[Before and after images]
+ + +

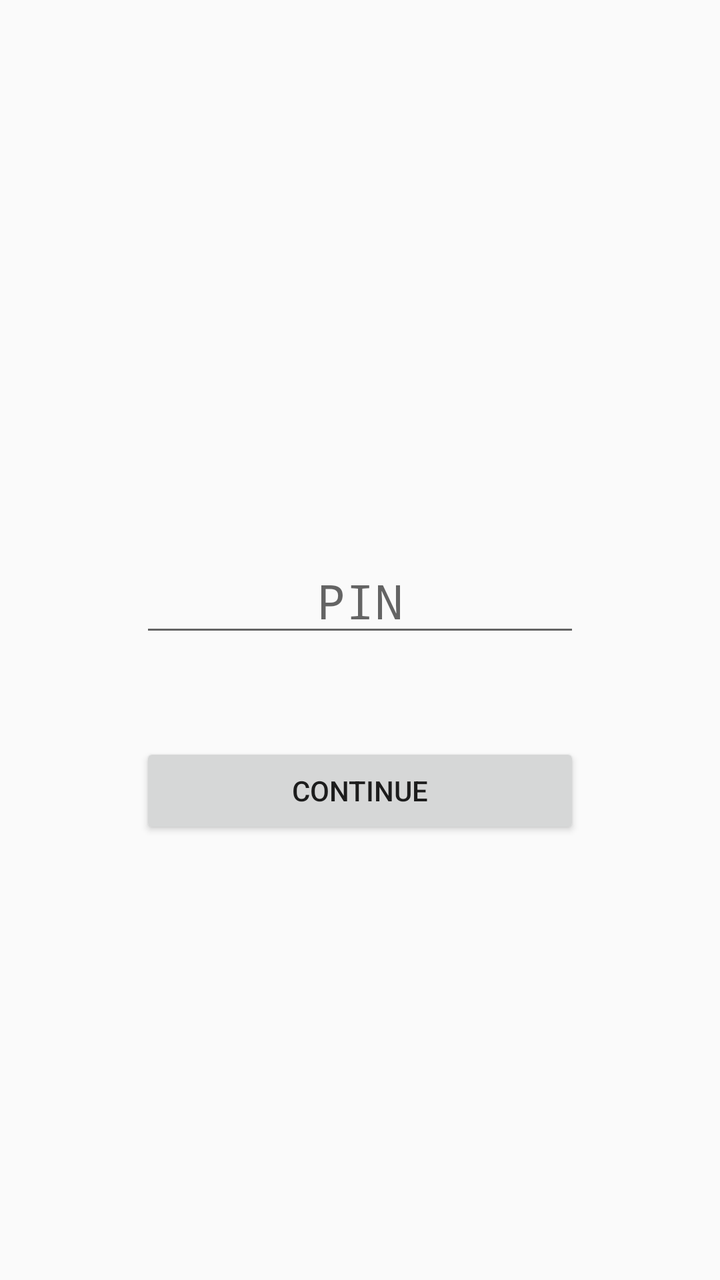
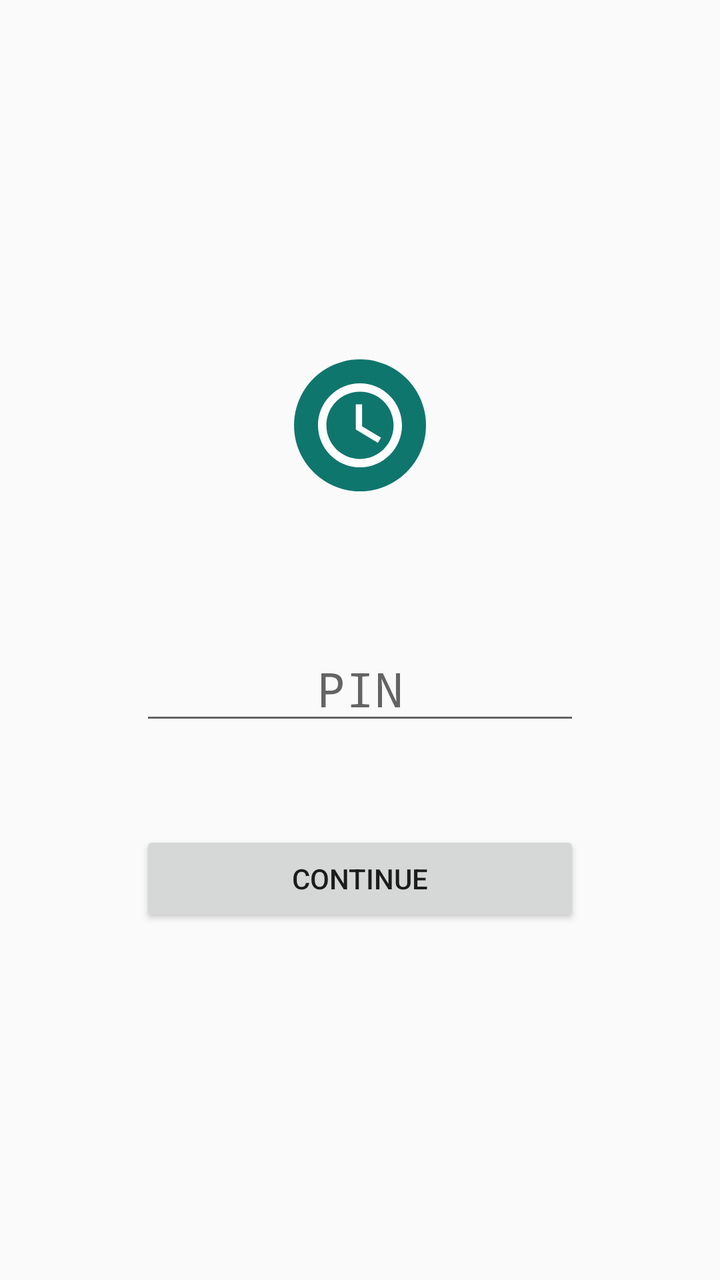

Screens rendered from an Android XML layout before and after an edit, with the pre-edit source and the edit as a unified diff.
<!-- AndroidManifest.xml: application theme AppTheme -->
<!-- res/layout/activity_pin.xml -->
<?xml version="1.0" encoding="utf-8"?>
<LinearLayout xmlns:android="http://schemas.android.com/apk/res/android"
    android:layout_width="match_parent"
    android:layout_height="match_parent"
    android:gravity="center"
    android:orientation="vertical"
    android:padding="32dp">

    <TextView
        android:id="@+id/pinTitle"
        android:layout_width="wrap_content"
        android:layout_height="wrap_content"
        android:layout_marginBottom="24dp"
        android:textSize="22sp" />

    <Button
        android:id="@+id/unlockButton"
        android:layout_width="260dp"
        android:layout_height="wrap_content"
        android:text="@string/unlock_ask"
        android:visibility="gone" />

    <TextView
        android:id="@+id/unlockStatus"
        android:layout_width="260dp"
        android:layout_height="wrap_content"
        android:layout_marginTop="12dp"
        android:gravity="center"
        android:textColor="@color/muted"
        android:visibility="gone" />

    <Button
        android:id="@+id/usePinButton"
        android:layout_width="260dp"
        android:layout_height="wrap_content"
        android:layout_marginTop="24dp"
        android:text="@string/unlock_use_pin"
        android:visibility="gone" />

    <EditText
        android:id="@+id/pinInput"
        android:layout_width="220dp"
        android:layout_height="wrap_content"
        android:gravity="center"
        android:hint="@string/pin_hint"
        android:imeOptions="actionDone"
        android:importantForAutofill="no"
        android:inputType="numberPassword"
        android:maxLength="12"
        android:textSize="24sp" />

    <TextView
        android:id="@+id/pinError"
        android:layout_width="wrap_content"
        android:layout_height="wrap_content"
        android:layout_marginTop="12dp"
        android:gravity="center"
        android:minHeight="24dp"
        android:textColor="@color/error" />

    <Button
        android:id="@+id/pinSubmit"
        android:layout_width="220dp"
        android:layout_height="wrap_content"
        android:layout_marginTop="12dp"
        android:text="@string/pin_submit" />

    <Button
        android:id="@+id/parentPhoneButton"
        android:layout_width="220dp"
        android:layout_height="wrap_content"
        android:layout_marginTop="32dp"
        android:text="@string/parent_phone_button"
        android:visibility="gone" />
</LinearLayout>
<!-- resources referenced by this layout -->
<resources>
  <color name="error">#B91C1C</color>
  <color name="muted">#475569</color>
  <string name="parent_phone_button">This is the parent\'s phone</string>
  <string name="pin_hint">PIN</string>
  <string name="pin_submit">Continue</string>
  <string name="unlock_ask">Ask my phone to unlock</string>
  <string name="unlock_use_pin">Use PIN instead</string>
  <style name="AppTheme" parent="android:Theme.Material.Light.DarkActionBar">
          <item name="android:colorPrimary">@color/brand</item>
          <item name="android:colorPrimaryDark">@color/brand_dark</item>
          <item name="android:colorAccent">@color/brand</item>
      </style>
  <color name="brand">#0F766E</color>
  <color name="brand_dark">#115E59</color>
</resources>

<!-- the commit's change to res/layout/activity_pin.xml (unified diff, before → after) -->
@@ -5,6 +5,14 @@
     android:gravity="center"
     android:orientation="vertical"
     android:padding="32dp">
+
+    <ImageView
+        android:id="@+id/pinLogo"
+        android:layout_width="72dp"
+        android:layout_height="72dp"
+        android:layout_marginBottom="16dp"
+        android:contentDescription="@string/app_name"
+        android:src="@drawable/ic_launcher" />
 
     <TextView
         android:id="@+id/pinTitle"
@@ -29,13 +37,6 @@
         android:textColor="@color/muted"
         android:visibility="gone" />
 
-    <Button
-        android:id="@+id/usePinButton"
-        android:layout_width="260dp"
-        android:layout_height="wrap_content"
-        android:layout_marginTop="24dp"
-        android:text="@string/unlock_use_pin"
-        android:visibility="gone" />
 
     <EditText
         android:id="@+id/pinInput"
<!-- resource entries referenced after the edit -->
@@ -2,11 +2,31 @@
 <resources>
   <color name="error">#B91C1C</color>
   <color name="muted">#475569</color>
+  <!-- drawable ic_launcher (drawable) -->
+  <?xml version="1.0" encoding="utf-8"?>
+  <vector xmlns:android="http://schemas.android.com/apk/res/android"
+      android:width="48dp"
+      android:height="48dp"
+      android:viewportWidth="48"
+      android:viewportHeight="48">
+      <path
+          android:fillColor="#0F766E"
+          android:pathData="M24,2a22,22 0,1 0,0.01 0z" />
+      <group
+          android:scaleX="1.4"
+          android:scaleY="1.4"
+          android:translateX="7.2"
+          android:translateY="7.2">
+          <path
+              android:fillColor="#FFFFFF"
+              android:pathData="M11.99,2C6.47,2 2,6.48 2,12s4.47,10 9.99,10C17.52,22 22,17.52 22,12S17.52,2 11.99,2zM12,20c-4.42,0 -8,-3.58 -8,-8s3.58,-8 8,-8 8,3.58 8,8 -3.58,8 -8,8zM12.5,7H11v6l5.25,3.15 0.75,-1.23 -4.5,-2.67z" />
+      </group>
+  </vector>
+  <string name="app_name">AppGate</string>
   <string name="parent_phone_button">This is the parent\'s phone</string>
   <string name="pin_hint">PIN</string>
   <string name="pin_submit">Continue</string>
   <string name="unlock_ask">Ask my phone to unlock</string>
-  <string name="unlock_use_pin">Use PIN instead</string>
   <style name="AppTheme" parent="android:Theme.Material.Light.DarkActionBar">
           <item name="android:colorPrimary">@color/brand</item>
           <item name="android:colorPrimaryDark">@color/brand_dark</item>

+ + +

REQUIRED ACTION:
Please, without any pictures, print each entry exactly.

SOLUTION TO THIS TASK:
Screens rendered from an Android XML layout before and after an edit, with the pre-edit source and the edit as a unified diff.
<!-- AndroidManifest.xml: application theme AppTheme -->
<!-- res/layout/activity_pin.xml -->
<?xml version="1.0" encoding="utf-8"?>
<LinearLayout xmlns:android="http://schemas.android.com/apk/res/android"
    android:layout_width="match_parent"
    android:layout_height="match_parent"
    android:gravity="center"
    android:orientation="vertical"
    android:padding="32dp">

    <TextView
        android:id="@+id/pinTitle"
        android:layout_width="wrap_content"
        android:layout_height="wrap_content"
        android:layout_marginBottom="24dp"
        android:textSize="22sp" />

    <Button
        android:id="@+id/unlockButton"
        android:layout_width="260dp"
        android:layout_height="wrap_content"
        android:text="@string/unlock_ask"
        android:visibility="gone" />

    <TextView
        android:id="@+id/unlockStatus"
        android:layout_width="260dp"
        android:layout_height="wrap_content"
        android:layout_marginTop="12dp"
        android:gravity="center"
        android:textColor="@color/muted"
        android:visibility="gone" />

    <Button
        android:id="@+id/usePinButton"
        android:layout_width="260dp"
        android:layout_height="wrap_content"
        android:layout_marginTop="24dp"
        android:text="@string/unlock_use_pin"
        android:visibility="gone" />

    <EditText
        android:id="@+id/pinInput"
        android:layout_width="220dp"
        android:layout_height="wrap_content"
        android:gravity="center"
        android:hint="@string/pin_hint"
        android:imeOptions="actionDone"
        android:importantForAutofill="no"
        android:inputType="numberPassword"
        android:maxLength="12"
        android:textSize="24sp" />

    <TextView
        android:id="@+id/pinError"
        android:layout_width="wrap_content"
        android:layout_height="wrap_content"
        android:layout_marginTop="12dp"
        android:gravity="center"
        android:minHeight="24dp"
        android:textColor="@color/error" />

    <Button
        android:id="@+id/pinSubmit"
        android:layout_width="220dp"
        android:layout_height="wrap_content"
        android:layout_marginTop="12dp"
        android:text="@string/pin_submit" />

    <Button
        android:id="@+id/parentPhoneButton"
        android:layout_width="220dp"
        android:layout_height="wrap_content"
        android:layout_marginTop="32dp"
        android:text="@string/parent_phone_button"
        android:visibility="gone" />
</LinearLayout>
<!-- resources referenced by this layout -->
<resources>
  <color name="error">#B91C1C</color>
  <color name="muted">#475569</color>
  <string name="parent_phone_button">This is the parent\'s phone</string>
  <string name="pin_hint">PIN</string>
  <string name="pin_submit">Continue</string>
  <string name="unlock_ask">Ask my phone to unlock</string>
  <string name="unlock_use_pin">Use PIN instead</string>
  <style name="AppTheme" parent="android:Theme.Material.Light.DarkActionBar">
          <item name="android:colorPrimary">@color/brand</item>
          <item name="android:colorPrimaryDark">@color/brand_dark</item>
          <item name="android:colorAccent">@color/brand</item>
      </style>
  <color name="brand">#0F766E</color>
  <color name="brand_dark">#115E59</color>
</resources>

<!-- the commit's change to res/layout/activity_pin.xml (unified diff, before → after) -->
@@ -5,6 +5,14 @@
     android:gravity="center"
     android:orientation="vertical"
     android:padding="32dp">
+
+    <ImageView
+        android:id="@+id/pinLogo"
+        android:layout_width="72dp"
+        android:layout_height="72dp"
+        android:layout_marginBottom="16dp"
+        android:contentDescription="@string/app_name"
+        android:src="@drawable/ic_launcher" />
 
     <TextView
         android:id="@+id/pinTitle"
@@ -29,13 +37,6 @@
         android:textColor="@color/muted"
         android:visibility="gone" />
 
-    <Button
-        android:id="@+id/usePinButton"
-        android:layout_width="260dp"
-        android:layout_height="wrap_content"
-        android:layout_marginTop="24dp"
-        android:text="@string/unlock_use_pin"
-        android:visibility="gone" />
 
     <EditText
         android:id="@+id/pinInput"
<!-- resource entries referenced after the edit -->
@@ -2,11 +2,31 @@
 <resources>
   <color name="error">#B91C1C</color>
   <color name="muted">#475569</color>
+  <!-- drawable ic_launcher (drawable) -->
+  <?xml version="1.0" encoding="utf-8"?>
+  <vector xmlns:android="http://schemas.android.com/apk/res/android"
+      android:width="48dp"
+      android:height="48dp"
+      android:viewportWidth="48"
+      android:viewportHeight="48">
+      <path
+          android:fillColor="#0F766E"
+          android:pathData="M24,2a22,22 0,1 0,0.01 0z" />
+      <group
+          android:scaleX="1.4"
+          android:scaleY="1.4"
+          android:translateX="7.2"
+          android:translateY="7.2">
+          <path
+              android:fillColor="#FFFFFF"
+              android:pathData="M11.99,2C6.47,2 2,6.48 2,12s4.47,10 9.99,10C17.52,22 22,17.52 22,12S17.52,2 11.99,2zM12,20c-4.42,0 -8,-3.58 -8,-8s3.58,-8 8,-8 8,3.58 8,8 -3.58,8 -8,8zM12.5,7H11v6l5.25,3.15 0.75,-1.23 -4.5,-2.67z" />
+      </group>
+  </vector>
+  <string name="app_name">AppGate</string>
   <string name="parent_phone_button">This is the parent\'s phone</string>
   <string name="pin_hint">PIN</string>
   <string name="pin_submit">Continue</string>
   <string name="unlock_ask">Ask my phone to unlock</string>
-  <string name="unlock_use_pin">Use PIN instead</string>
   <style name="AppTheme" parent="android:Theme.Material.Light.DarkActionBar">
           <item name="android:colorPrimary">@color/brand</item>
           <item name="android:colorPrimaryDark">@color/brand_dark</item>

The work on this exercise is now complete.